Ondatrópica – Ondatrópica (Soundway Records/July 16 2012)
By Alexandra Sewell
It’s a collaboration to die for; a 12-strong South American musical outfit formed from the respected talents of Fruko, Anibal Velásquez, Michi Sarmiento, Alfredito Linares, Pedro Ramayá Beltran, Markitos Mikolta, and Wilson Viveros. The self-titled double album Ondatrópica is a creative project brought together by Columbian musician and brains behind the popular cumbia band Frente Cumbiero, Mario Galeano and UK producer Will Holland (aka Quantic).
The project is all about embracing that classic tropical Columbian sound while mixing in the diverse, modern sounds from around the world. Ondatrópica is financially supported and developed by the British Council in Columbia and the group will be performing in aid of representing Columbia at the opening ceremony for London 2012 Olympics.
Ondatrópica originated from the British Council’s discovery of the 2009 album Frente Cumbiero meets Mad Professor, of which the Columbian and Latin genres formed an eclectic mix with grass-roots dub. The council then commissioned Galeano and Holland to create a new and innovative sound to add to their growing repertoire. The group have expressed that this project “…is not about nostalgia, but is a reaffirmation of the validity and contemporariness of the concept.”
The mighty 26-track double-discs are a bright and keen sensation of songs. On the first disc, the influences are apparent, with the smooth offering of a more classic Columbian style resonating through each track. What makes it fresh and contemporary is the addition of Spanish rap, ska, an accordian beatbox mash-up, an unexpected use of a well-known riff and roaring instrumentals.
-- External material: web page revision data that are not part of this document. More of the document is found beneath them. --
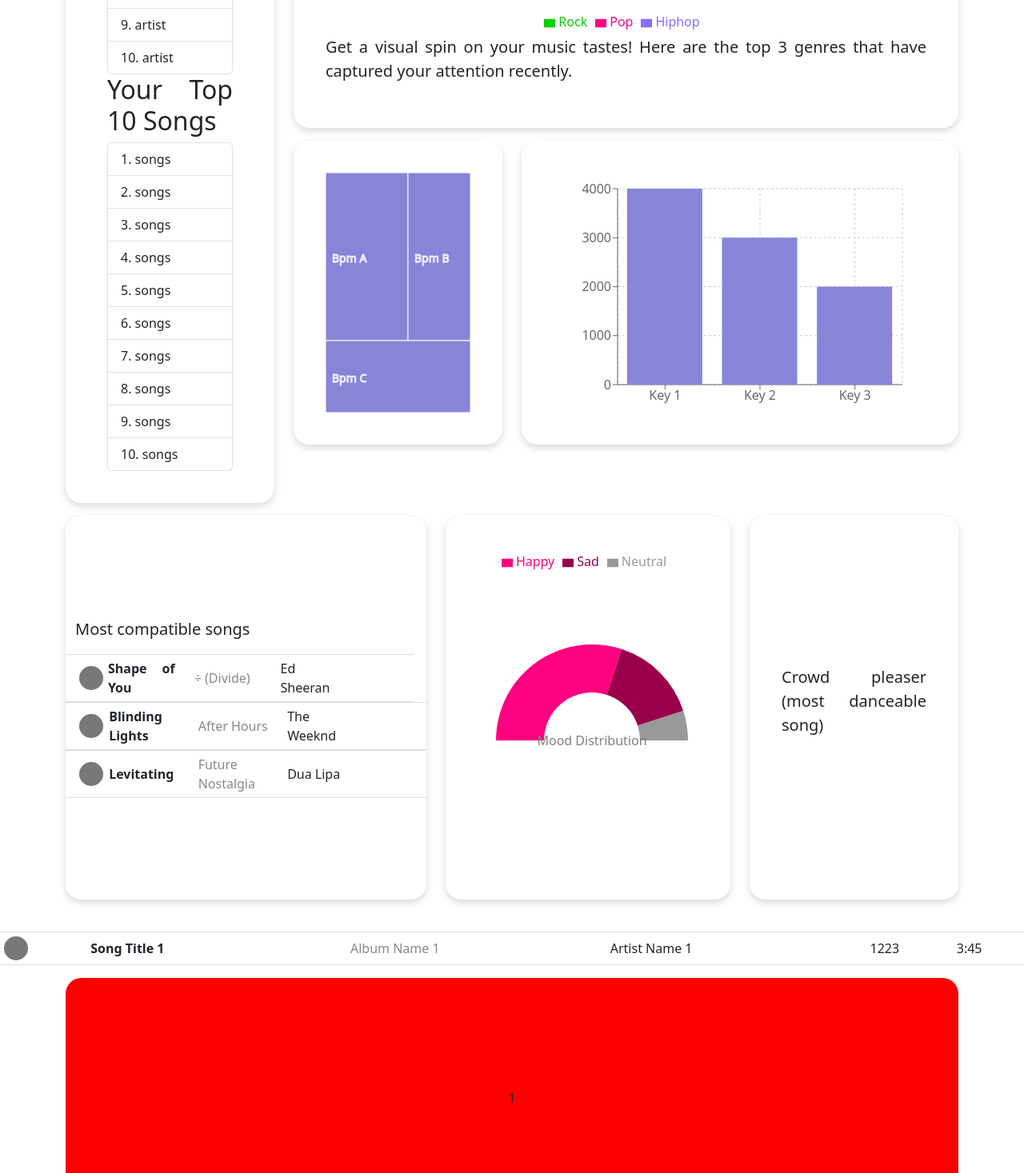
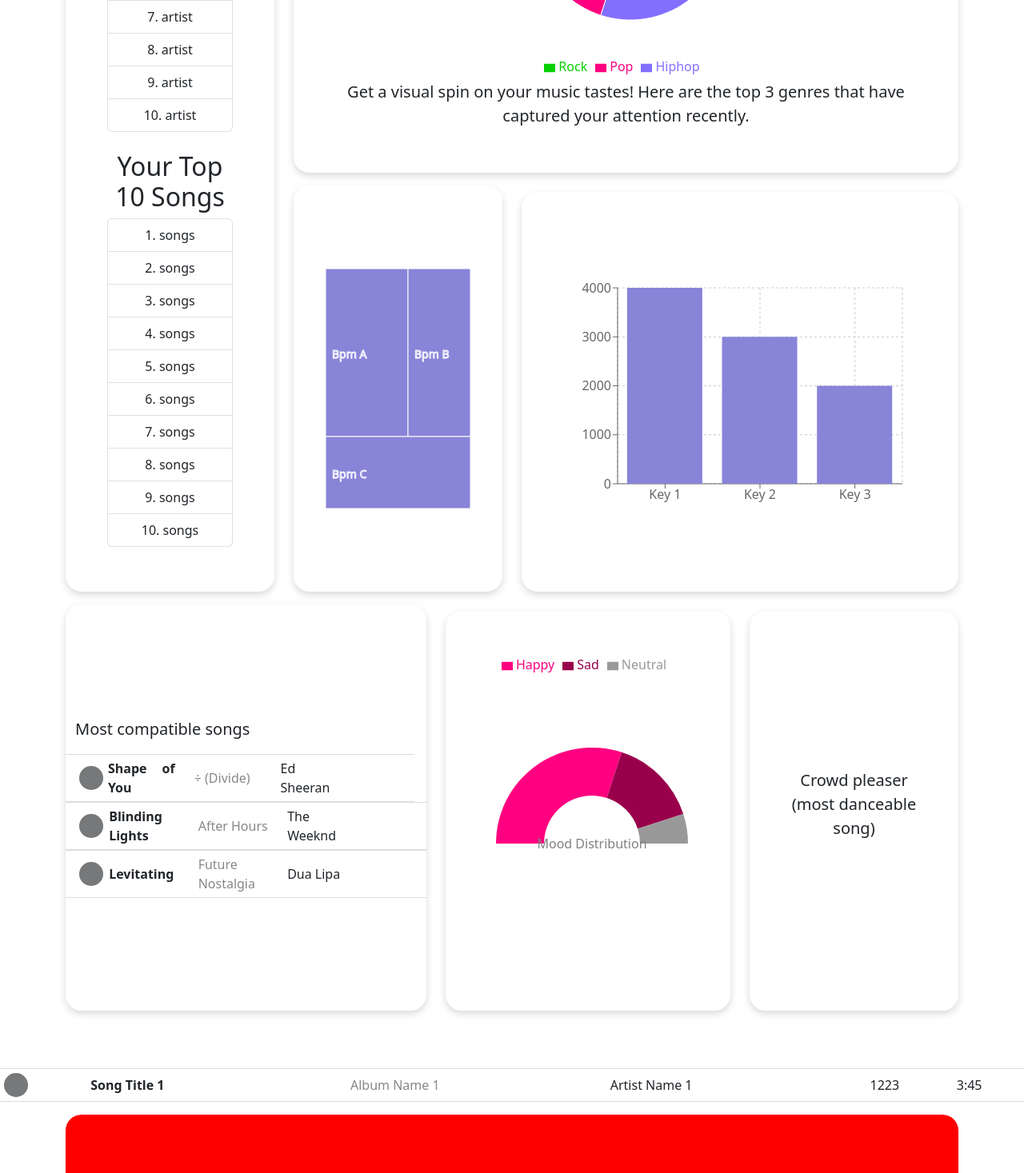
Before and after one commit to morgharrisx/fullstack-3, a React (Create React App) app in the folder frontend/: page / in a window 1280 px wide. Shown: the part 1330-2797 px from the top of the page at 80% size. Built offline with nearby package versions, Linux system fonts and the light colour scheme; the HTML template or start-up script is replaced by a standard one.

Commit message:
bento grid size readjusted

```diff
--- a/frontend/src/BentoGrid/BentoGrid.css
+++ b/frontend/src/BentoGrid/BentoGrid.css
@@ -4,9 +4,10 @@
     background-color: #fff;
     box-shadow: 0 4px 10px rgba(0, 0, 0, 0.15);
     height: 100%;
+    min-height: 500px;
     display: flex;
     flex-direction: column;
     justify-content: center;
     align-items: center;
-    text-align: justify;
+    text-align: center;
 }
--- a/frontend/src/BentoGrid/BentoGrid.jsx
+++ b/frontend/src/BentoGrid/BentoGrid.jsx
@@ -30,8 +30,8 @@ const BentoGrid = () => {
 
   return (
     <Container>
-      <Row>
-        <Col className="mb-3" xs={12} sm={12} md={12} lg={3}>
+      <Row className="mt-5 mb-3">
+        <Col className="mt-2" xs={12} sm={12} md={12} lg={3}>
         <div className="bento-stat-container">
             <TopList
               items={[
@@ -48,6 +48,7 @@ const BentoGrid = () => {
               ]}
               listName={"Artists"}
             />
+            <br />
             <TopList
               items={[
                 "songs",
@@ -65,7 +66,7 @@ const BentoGrid = () => {
             />
           </div>
         </Col>
-        <Col xs={12} sm={12} md={12} lg={9}>
+        <Col  className="mt-2" xs={12} sm={12} md={12} lg={9}>
           <Row>
             <Col>
               <div className="bento-stat-container">
@@ -87,7 +88,7 @@ const BentoGrid = () => {
             </Col>
           </Row>
           <Row className="mt-3">
-            <Col className="mb-3" xs={12} sm={12} md={12} lg={4}>
+            <Col  xs={12} sm={12} md={12} lg={4}>
               <div className="bento-stat-container">
                 <TopBpm
                   data={[
@@ -100,7 +101,7 @@ const BentoGrid = () => {
                 />
               </div>
             </Col>
-            <Col className="mb-3" xs={12} sm={12} md={12} lg={8}>
+            <Col className="mt-2" xs={12} sm={12} md={12} lg={8}>
               <div className="bento-stat-container">
                 <TopMusicalKeys />
               </div>
@@ -108,24 +109,22 @@ const BentoGrid = () => {
           </Row>
         </Col>
       </Row>
-      <Row>
-        <Col className="mb-3" xs={12} sm={12} md={12} lg={5}>
+      <Row className="mb-5">
+        <Col xs={12} sm={12} md={12} lg={5}>
 
             <CompatibleSongs compatibleSongsArray={compatibleSongsArray} />
 
         </Col>
-        <Col className="mb-3" xs={12} sm={12} md={12} lg={4}>
+        <Col className="mt-2" xs={12} sm={12} md={12} lg={4}>
             <div className="bento-stat-container">
             <Mood/>
             </div>
 
         </Col>
-        <Col className="mb-3" xs={12} sm={12} md={12} lg={3}>
+        <Col className="mt-2" xs={12} sm={12} md={12} lg={3}>
         <div className="bento-stat-container">
         <p className="lead">Crowd pleaser (most danceable song)</p>
             </div>
-
-
         </Col>
       </Row>
     </Container>
```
The second disc keeps the same vibe but focuses more on giving listeners an insight into the blend of traditional instruments such as the trombone, guitar, bongos, Spanish drums and the saxophone, along with the accordion. It is also vocally stronger. The stand-out tracks are ‘Shingaling’, being a slightly slower salsa song, and ‘Donde Suena La Bomba’, which has a jazzy curb to it. Both discs combine the production technique of Mario Rincón who is well-known for honing his skills in the 70s.
This energetic and upbeat amalgamation of styles and instruments, along with a stylish nod towards the more prolific musicians from between the 60s and 70s, works well for the summer. It is a perfect example of a successful mass collaborative album. From the moment the first track plays, you are transported into a colourful, iridescent world where you’d be hard pressed not to get up and dance to a tune or two. You can tell this album is well-produced; it’s clear and crisp, consistently full of vigour and every instrument has it’s place, which doesn’t mean to say it’s not full of surprises (as demonstrated in the tongue-in-cheek song on the first disc, ‘I Ron Man’ which is an interesting re-discovery of Black Sabbath’s legendary track).
The fact that the entire album is in Spanish is also not so much of a detractor for the UK listener as it is a fundamental aspect into the background of the music. Sort of like a Columbian music history lesson which has been adapted for modern neophytes. On the whole, this fun album is well-worth a listen and if you can get yourself down to see them Olympic opening ceremony, it will be worth the ticket price. Ondatrópica is available to buy or download from July 16.